We look at the evidence on the current deployment of green policies and the current performance of the private green innovation
machine. We try to assess how strong which types of government interventions can be to power the green innovation machine.
An important insight from the economic analysis of the effectiveness of the public intervention for green innovations is the
complementarity between policy instruments, requiring an adequate policy mix of instruments, rather than a focus on individual
instruments. The evidence provides little support for the efficacy of single instruments, like subsidies, when used in isolation.
For the EU, this is perhaps the biggest challenge for its green technology policy: the lack of a sufficiently high carbon
price.

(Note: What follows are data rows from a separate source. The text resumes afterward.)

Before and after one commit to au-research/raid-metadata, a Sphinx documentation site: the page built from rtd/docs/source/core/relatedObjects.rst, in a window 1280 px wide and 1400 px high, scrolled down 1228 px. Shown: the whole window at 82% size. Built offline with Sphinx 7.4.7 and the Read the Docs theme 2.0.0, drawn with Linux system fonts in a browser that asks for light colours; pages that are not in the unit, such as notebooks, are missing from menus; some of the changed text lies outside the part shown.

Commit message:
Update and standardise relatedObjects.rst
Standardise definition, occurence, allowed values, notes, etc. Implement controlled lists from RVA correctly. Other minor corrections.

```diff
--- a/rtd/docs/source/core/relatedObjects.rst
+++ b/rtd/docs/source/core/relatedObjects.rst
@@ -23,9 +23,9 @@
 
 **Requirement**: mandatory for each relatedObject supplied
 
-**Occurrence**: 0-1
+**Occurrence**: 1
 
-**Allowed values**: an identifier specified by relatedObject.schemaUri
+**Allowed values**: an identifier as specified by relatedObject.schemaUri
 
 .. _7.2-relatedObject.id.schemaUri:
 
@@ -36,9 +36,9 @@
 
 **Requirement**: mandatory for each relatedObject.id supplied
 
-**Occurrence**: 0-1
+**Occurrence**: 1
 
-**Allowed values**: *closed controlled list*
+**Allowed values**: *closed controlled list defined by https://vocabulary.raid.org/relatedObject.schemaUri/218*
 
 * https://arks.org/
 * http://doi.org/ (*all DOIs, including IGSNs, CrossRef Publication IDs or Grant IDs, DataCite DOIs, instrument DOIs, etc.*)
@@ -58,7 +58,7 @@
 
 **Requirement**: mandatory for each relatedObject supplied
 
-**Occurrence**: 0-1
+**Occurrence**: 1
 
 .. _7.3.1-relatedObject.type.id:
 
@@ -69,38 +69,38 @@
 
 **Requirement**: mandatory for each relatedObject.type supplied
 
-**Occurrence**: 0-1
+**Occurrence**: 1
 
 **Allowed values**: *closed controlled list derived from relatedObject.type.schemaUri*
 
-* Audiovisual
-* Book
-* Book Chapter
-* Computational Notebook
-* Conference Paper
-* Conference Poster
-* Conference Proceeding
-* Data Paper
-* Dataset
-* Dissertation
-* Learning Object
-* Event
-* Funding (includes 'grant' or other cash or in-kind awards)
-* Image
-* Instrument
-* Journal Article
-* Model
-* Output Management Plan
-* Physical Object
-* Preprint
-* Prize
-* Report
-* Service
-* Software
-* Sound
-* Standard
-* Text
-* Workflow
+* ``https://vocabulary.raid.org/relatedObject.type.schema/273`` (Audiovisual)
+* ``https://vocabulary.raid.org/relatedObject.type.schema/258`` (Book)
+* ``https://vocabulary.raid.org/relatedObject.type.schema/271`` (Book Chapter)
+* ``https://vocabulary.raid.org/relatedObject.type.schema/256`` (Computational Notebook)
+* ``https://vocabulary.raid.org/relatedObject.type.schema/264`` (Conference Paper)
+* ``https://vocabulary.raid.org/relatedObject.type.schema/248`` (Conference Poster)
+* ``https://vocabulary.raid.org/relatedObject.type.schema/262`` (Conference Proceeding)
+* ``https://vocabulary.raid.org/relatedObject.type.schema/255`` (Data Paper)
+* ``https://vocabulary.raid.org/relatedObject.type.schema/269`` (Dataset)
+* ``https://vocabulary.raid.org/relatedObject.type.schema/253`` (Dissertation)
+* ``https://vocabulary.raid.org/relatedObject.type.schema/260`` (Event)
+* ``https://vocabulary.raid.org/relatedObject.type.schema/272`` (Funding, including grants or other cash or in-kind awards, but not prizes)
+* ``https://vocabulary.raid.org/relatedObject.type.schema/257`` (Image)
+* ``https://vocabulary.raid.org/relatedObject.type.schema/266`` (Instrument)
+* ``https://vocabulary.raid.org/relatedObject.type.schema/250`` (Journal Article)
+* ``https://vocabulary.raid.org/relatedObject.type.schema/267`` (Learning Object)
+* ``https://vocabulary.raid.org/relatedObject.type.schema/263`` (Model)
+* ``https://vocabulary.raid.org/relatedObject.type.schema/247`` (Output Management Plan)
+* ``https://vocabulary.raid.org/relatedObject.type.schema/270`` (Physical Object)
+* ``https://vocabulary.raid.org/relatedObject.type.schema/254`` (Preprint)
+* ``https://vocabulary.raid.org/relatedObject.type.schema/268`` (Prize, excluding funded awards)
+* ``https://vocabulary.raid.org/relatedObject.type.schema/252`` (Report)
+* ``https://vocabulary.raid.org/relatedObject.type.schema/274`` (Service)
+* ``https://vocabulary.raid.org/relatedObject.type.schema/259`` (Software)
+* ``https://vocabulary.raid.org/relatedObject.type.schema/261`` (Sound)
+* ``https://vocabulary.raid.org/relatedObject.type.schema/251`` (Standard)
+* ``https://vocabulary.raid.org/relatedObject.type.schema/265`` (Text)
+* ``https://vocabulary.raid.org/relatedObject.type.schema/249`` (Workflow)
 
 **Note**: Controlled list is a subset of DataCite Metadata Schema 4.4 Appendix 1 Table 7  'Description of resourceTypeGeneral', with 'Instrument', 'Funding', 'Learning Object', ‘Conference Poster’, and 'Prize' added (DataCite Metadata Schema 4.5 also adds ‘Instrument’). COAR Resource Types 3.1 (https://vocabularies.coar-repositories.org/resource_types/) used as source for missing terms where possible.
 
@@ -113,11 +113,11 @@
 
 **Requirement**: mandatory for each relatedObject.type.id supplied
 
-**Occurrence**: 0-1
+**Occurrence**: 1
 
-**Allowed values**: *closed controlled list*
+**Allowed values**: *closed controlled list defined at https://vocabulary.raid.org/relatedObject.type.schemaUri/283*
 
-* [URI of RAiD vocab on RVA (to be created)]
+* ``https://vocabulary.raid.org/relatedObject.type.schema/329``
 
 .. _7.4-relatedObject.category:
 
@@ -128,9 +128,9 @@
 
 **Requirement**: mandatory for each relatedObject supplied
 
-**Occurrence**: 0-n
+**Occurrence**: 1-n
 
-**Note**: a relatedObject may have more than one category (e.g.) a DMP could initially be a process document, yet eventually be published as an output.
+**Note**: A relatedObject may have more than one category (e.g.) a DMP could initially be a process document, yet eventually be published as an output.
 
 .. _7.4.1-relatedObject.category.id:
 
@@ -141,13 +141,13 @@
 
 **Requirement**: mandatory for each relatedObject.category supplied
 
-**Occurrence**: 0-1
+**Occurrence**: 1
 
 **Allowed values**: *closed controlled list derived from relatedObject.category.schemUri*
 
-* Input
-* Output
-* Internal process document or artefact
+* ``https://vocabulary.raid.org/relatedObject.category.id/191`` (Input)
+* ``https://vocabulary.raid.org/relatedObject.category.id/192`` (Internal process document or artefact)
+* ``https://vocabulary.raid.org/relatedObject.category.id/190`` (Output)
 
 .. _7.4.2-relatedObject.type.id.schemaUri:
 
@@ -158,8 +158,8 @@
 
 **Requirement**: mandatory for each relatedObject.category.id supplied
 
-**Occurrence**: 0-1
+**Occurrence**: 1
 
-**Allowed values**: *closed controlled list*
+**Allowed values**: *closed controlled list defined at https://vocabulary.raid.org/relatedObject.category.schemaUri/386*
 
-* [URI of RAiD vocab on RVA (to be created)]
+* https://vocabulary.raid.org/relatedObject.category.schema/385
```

And as the evidence has shown that the world of green science and technologies is an emerging global, multipolar one,
with many geographically dispersed sources in the various green scientific fields and technologies, coordination of green
policies internationally should therefore be high on the policy agenda.
Forschungsbereich:Umwelt, Landwirtschaft und Energie